• _Available records_:
#####

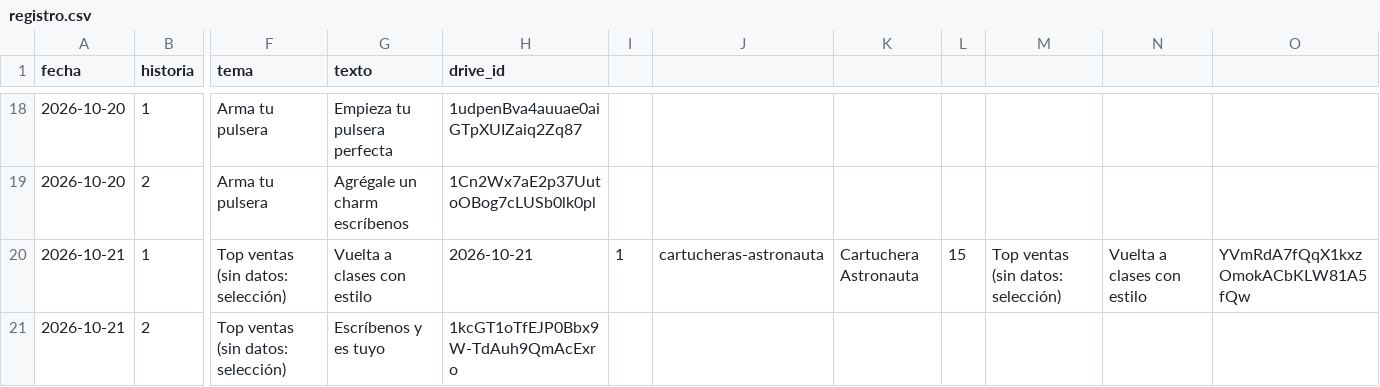
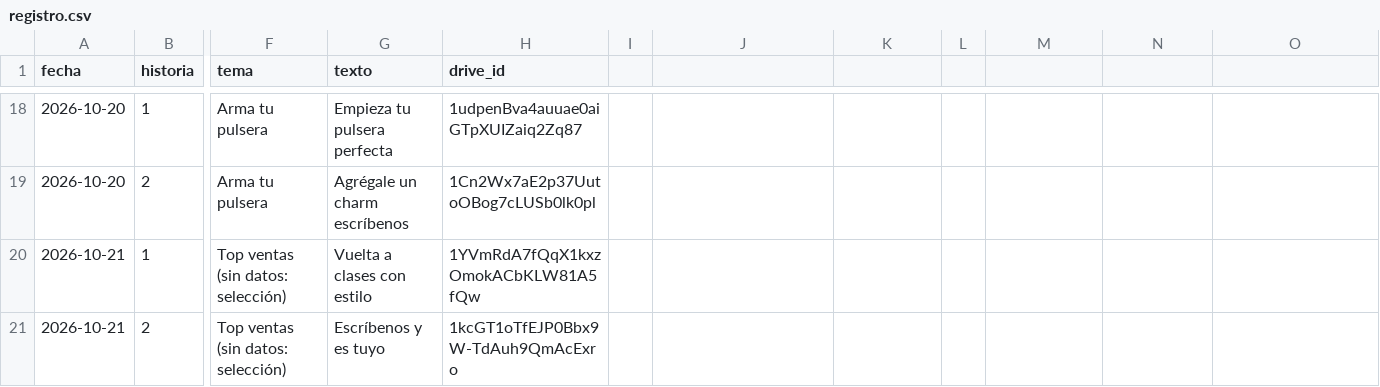
Before and after one commit to ddonoso1992-eng/Kimo-historias, a CSV file: registro.csv, drawn as a sheet; only a part is shown, gaps mark what is left out; the diff names each change by its address in the sheet, - before the commit and + after, or states it on an @@ line.

```diff
--- a/registro.csv
+++ b/registro.csv
-H20 (drive_id): 2026-10-21
+H20 (drive_id): 1YVmRdA7fQqX1kxzOmokACbKLW81A5fQw
-I20: 1
+I20: (empty)
-J20: cartucheras-astronauta
+J20: (empty)
-K20: Cartuchera Astronauta
+K20: (empty)
-L20: 15
+L20: (empty)
-M20: Top ventas (sin datos: selección)
+M20: (empty)
-N20: Vuelta a clases con estilo
+N20: (empty)
-O20: YVmRdA7fQqX1kxzOmokACbKLW81A5fQw
+O20: (empty)
```
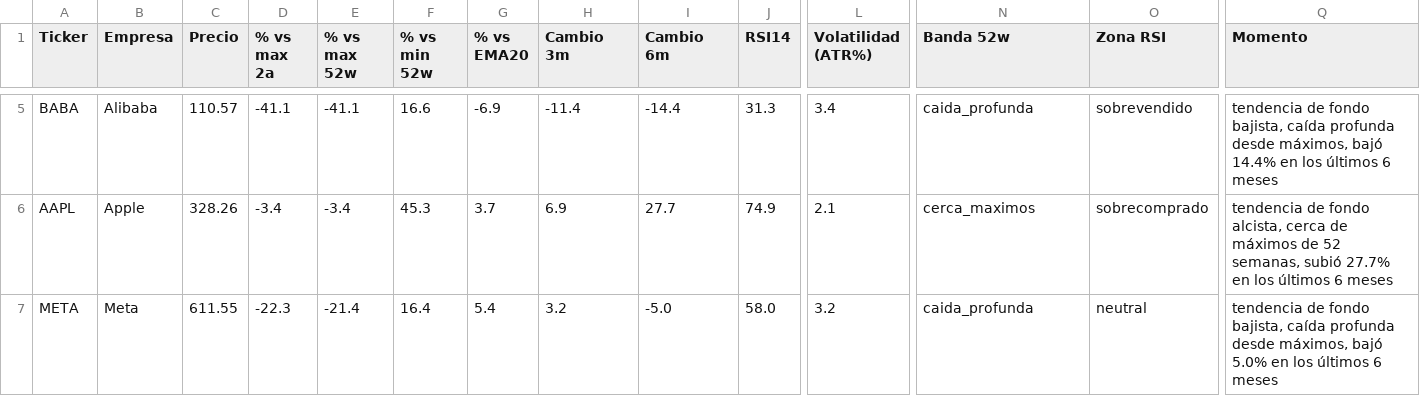
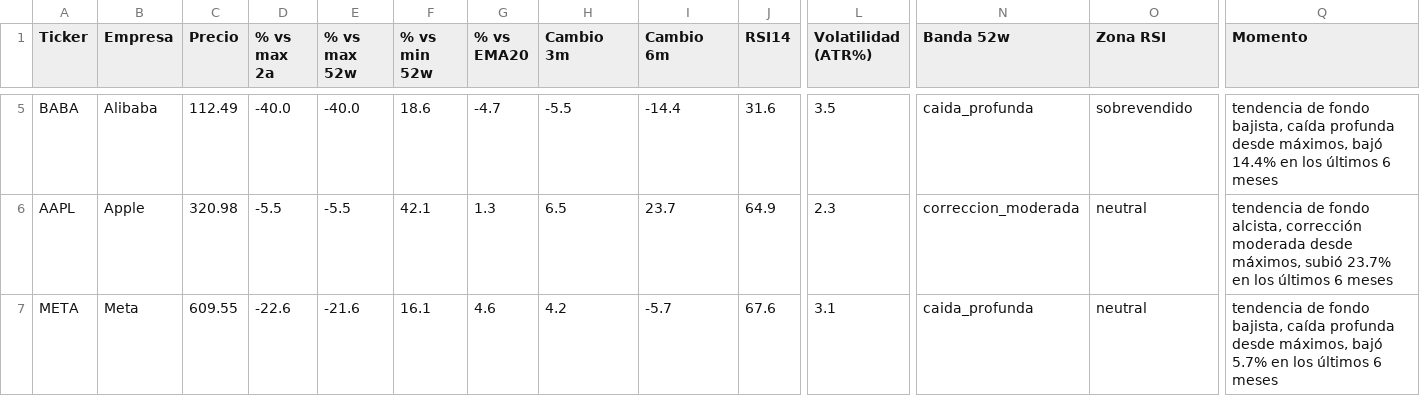
Before and after one commit to marianobuglio/invest-agent, a CSV file: analysis_result.csv, drawn as a sheet; only a part is shown, gaps mark what is left out; the diff covers the shown part only; the diff names each change by its address in the sheet, - before the commit and + after, or states it on an @@ line.

```diff
--- a/analysis_result.csv
+++ b/analysis_result.csv
-C5 (Precio): 110.57
+C5 (Precio): 112.49
-D5 (% vs max 2a): -41.1
+D5 (% vs max 2a): -40.0
-E5 (% vs max 52w): -41.1
+E5 (% vs max 52w): -40.0
-F5 (% vs min 52w): 16.6
+F5 (% vs min 52w): 18.6
-G5 (% vs EMA20): -6.9
+G5 (% vs EMA20): -4.7
-H5 (Cambio 3m): -11.4
+H5 (Cambio 3m): -5.5
-J5 (RSI14): 31.3
+J5 (RSI14): 31.6
-L5 (Volatilidad (ATR%)): 3.4
+L5 (Volatilidad (ATR%)): 3.5
-C6 (Precio): 328.26
+C6 (Precio): 320.98
-D6 (% vs max 2a): -3.4
+D6 (% vs max 2a): -5.5
-E6 (% vs max 52w): -3.4
+E6 (% vs max 52w): -5.5
-F6 (% vs min 52w): 45.3
+F6 (% vs min 52w): 42.1
-G6 (% vs EMA20): 3.7
+G6 (% vs EMA20): 1.3
-H6 (Cambio 3m): 6.9
+H6 (Cambio 3m): 6.5
-I6 (Cambio 6m): 27.7
+I6 (Cambio 6m): 23.7
-J6 (RSI14): 74.9
+J6 (RSI14): 64.9
-L6 (Volatilidad (ATR%)): 2.1
+L6 (Volatilidad (ATR%)): 2.3
-N6 (Banda 52w): cerca_maximos
+N6 (Banda 52w): correccion_moderada
-O6 (Zona RSI): sobrecomprado
+O6 (Zona RSI): neutral
-Q6 (Momento): …fondo alcista, cerca de máximos de 52 semanas, subió 27.7% en los…
+Q6 (Momento): …fondo alcista, corrección moderada desde máximos, subió 23.7% en los…
-C7 (Precio): 611.55
+C7 (Precio): 609.55
-D7 (% vs max 2a): -22.3
+D7 (% vs max 2a): -22.6
-E7 (% vs max 52w): -21.4
+E7 (% vs max 52w): -21.6
-F7 (% vs min 52w): 16.4
+F7 (% vs min 52w): 16.1
-G7 (% vs EMA20): 5.4
+G7 (% vs EMA20): 4.6
-H7 (Cambio 3m): 3.2
+H7 (Cambio 3m): 4.2
-I7 (Cambio 6m): -5.0
+I7 (Cambio 6m): -5.7
-J7 (RSI14): 58.0
+J7 (RSI14): 67.6
-L7 (Volatilidad (ATR%)): 3.2
+L7 (Volatilidad (ATR%)): 3.1
-Q7 (Momento): …máximos, bajó 5.0% en los…
+Q7 (Momento): …máximos, bajó 5.7% en los…
```
Also changed, not shown: 89 edited cells elsewhere in this file, state_previous_run.csv, 2 other files.
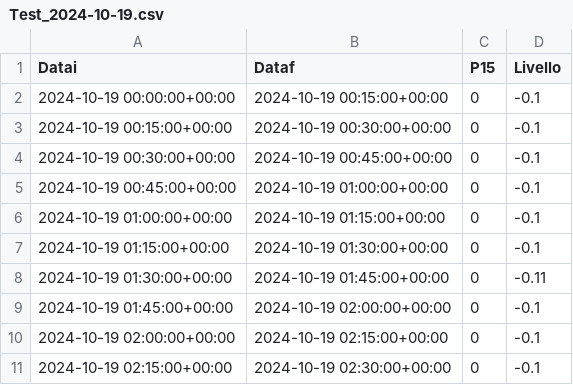
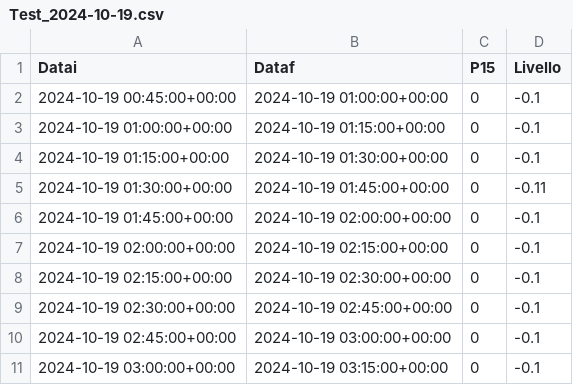
Before and after one commit to ftomei/creek, a CSV file: INPUT/RAVONE/Test_2024-10-19.csv, drawn as a sheet; only a part is shown; the shorter side is filled out with more unchanged rows.

```diff
--- a/INPUT/RAVONE/Test_2024-10-19.csv
+++ b/INPUT/RAVONE/Test_2024-10-19.csv
@@ -1,5 +1,2 @@
 Datai,Dataf,P15,Livello
-2024-10-19 00:00:00+00:00,2024-10-19 00:15:00+00:00,0,-0.1
-2024-10-19 00:15:00+00:00,2024-10-19 00:30:00+00:00,0,-0.1
-2024-10-19 00:30:00+00:00,2024-10-19 00:45:00+00:00,0,-0.1
 2024-10-19 00:45:00+00:00,2024-10-19 01:00:00+00:00,0,-0.1
```
Also changed, not shown: INPUT/QUADERNA/Quaderna_2023_05_01.csv, 2 other files.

#####

Search the data for the string "INPUT". List each line that has it.

• _Exercise response_:
Before and after one commit to ftomei/creek, a CSV file: INPUT/RAVONE/Test_2024-10-19.csv, drawn as a sheet; only a part is shown; the shorter side is filled out with more unchanged rows.
--- a/INPUT/RAVONE/Test_2024-10-19.csv
+++ b/INPUT/RAVONE/Test_2024-10-19.csv
Also changed, not shown: INPUT/QUADERNA/Quaderna_2023_05_01.csv, 2 other files.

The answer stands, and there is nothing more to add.